the observations tagged with identifier “1” will all be ignored (due to the MDV column tagged as IGNORED OBSERVATION) and the observations with identifier “2” will be mapped to the model output “Cc”.

**Full data set example**: warfarin PKPD data set, PSA and survival data set

#### Format restrictions:

- A data set shall not contain more than one column with column-type OBSERVATION ID.
- The content of the OBSERVATION ID column can be strings or integers.
- The dot “.” is not considered as a repetition of the previous line but as a different identifier.

### CENSORING (formerly CENS): censored observation

The CENSORING column permits to mark censored data. When an observation is marked as censored, the (upper or lower) limit of quantification is given in the OBSERVATION column (not in a separate column).

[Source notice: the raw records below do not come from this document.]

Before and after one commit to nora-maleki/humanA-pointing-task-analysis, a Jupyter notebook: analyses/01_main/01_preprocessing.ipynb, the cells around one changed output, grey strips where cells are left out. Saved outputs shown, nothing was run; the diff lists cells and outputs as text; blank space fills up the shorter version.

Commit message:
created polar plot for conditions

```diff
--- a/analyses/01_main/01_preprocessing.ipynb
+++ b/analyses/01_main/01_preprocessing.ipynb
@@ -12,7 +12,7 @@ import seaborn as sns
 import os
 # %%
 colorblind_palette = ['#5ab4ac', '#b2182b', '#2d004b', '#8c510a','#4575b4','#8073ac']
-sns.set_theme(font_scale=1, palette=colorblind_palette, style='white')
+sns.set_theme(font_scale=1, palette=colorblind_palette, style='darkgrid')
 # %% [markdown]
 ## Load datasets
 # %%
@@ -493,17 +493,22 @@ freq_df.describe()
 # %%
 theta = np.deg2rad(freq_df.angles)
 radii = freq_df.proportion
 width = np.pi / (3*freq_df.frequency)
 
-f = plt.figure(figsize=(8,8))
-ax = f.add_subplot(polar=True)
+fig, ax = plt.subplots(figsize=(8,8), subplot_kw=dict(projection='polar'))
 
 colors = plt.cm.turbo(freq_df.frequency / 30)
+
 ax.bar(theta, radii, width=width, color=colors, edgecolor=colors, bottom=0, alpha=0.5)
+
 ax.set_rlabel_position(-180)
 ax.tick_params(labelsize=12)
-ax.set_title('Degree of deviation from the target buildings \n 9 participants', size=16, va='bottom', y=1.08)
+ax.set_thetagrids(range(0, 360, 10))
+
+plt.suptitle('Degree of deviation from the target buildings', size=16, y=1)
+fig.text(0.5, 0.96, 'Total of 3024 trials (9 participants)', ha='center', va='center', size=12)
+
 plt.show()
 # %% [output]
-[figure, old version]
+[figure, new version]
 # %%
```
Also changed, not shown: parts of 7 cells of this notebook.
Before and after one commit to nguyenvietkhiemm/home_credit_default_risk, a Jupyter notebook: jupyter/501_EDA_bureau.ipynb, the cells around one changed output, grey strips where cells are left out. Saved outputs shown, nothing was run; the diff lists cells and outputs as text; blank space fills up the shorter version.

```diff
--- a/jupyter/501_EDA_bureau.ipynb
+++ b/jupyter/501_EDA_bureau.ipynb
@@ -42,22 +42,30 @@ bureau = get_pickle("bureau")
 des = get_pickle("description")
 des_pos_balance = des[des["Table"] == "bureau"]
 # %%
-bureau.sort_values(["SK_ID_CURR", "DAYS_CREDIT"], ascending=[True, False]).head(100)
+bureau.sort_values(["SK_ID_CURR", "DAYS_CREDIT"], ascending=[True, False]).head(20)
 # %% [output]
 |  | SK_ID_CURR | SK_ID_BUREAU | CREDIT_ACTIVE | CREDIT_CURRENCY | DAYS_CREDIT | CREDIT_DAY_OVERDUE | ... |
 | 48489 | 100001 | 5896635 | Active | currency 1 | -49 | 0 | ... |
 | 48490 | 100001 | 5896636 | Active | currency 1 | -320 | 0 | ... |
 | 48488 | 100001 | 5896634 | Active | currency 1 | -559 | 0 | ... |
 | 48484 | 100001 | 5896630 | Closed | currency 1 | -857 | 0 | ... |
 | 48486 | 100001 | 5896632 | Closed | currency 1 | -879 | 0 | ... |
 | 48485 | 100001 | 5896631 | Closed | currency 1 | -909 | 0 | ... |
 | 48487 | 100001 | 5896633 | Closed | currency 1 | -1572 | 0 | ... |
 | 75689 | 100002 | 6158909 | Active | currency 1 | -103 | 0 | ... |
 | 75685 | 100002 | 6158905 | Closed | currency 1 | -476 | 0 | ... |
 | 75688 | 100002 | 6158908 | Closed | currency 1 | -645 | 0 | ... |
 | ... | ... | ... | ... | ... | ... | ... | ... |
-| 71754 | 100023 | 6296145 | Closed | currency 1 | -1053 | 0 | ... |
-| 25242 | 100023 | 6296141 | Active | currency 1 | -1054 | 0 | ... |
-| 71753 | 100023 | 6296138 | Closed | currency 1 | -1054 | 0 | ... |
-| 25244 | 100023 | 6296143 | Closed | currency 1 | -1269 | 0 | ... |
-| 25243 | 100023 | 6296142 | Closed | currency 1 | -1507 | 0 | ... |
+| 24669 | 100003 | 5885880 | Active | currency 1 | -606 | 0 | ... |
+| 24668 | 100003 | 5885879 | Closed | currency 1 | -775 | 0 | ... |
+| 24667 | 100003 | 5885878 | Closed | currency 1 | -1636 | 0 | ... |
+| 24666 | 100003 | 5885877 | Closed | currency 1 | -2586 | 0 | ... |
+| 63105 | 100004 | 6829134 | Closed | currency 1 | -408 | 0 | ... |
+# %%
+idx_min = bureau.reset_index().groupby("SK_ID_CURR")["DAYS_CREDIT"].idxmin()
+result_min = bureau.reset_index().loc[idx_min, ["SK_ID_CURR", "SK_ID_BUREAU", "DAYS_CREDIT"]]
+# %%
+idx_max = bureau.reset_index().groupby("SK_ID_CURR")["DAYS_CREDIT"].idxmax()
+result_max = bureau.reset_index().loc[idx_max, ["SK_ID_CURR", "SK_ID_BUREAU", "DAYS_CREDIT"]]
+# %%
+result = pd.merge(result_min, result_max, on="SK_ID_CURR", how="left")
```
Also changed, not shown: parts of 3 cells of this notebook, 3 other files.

- CENSORING = 1 means that the value in OBSERVATION column (that we call \(y_{obs}\) here) is an upper limit. The true observation y verifies \(y<y_{obs}\).
- CENSORING = 0 means the value in response-column corresponds to a valid observation (no interval associated).
- CENSORING = -1 means that the value in OBSERVATION column (\(y_{obs}\)) is a lower bound. The true observation y verifies \(y>y_{obs}\).

The mathematical handling of censored data is described here.

#### Format restrictions:

- A data set shall not contain more than one column with column-type CENSORING.
- For dose lines, the content is free and will be ignored.
- For response lines, there are only four possible values : -1, 0, 1 and ‘.’ (interpreted as 0).

### LIMIT: limit for censored values

When the column LIMIT contains a numeric value and CENSORING is different from 0, the value in the LIMIT column is interpreted as the second bound of the interval. Writing \(y_{obs}\) the value in the OBSERVATION column and \(y_{limit}\) the value in the LIMIT column, the true observation y verifies \(y\in [y_{limit}, y_{obs}]\). When LIMIT = ‘.’ , the value is interpreted as -infinity or +infinity depending on the value of CENSORING (1 or -1 respectively) as if the LIMIT column would not be present.

#### Format restrictions:

- A data set shall not contain more than one column with column-type LIMIT.
- A data set shall not contain any column with column-type LIMIT if no column with column-type CENSORING is present.
- Allowed values are doubles and dot ‘.’ , and strings are not allowed (even when CENSORING = 0).

#### Example with CENSORING and LIMIT

It is possible to have both censoring type on the same individual, i.e. both upper or lower limit of quantification. It is possible to have measurements with and without bounds. The example below gives an overview of the possible combinations: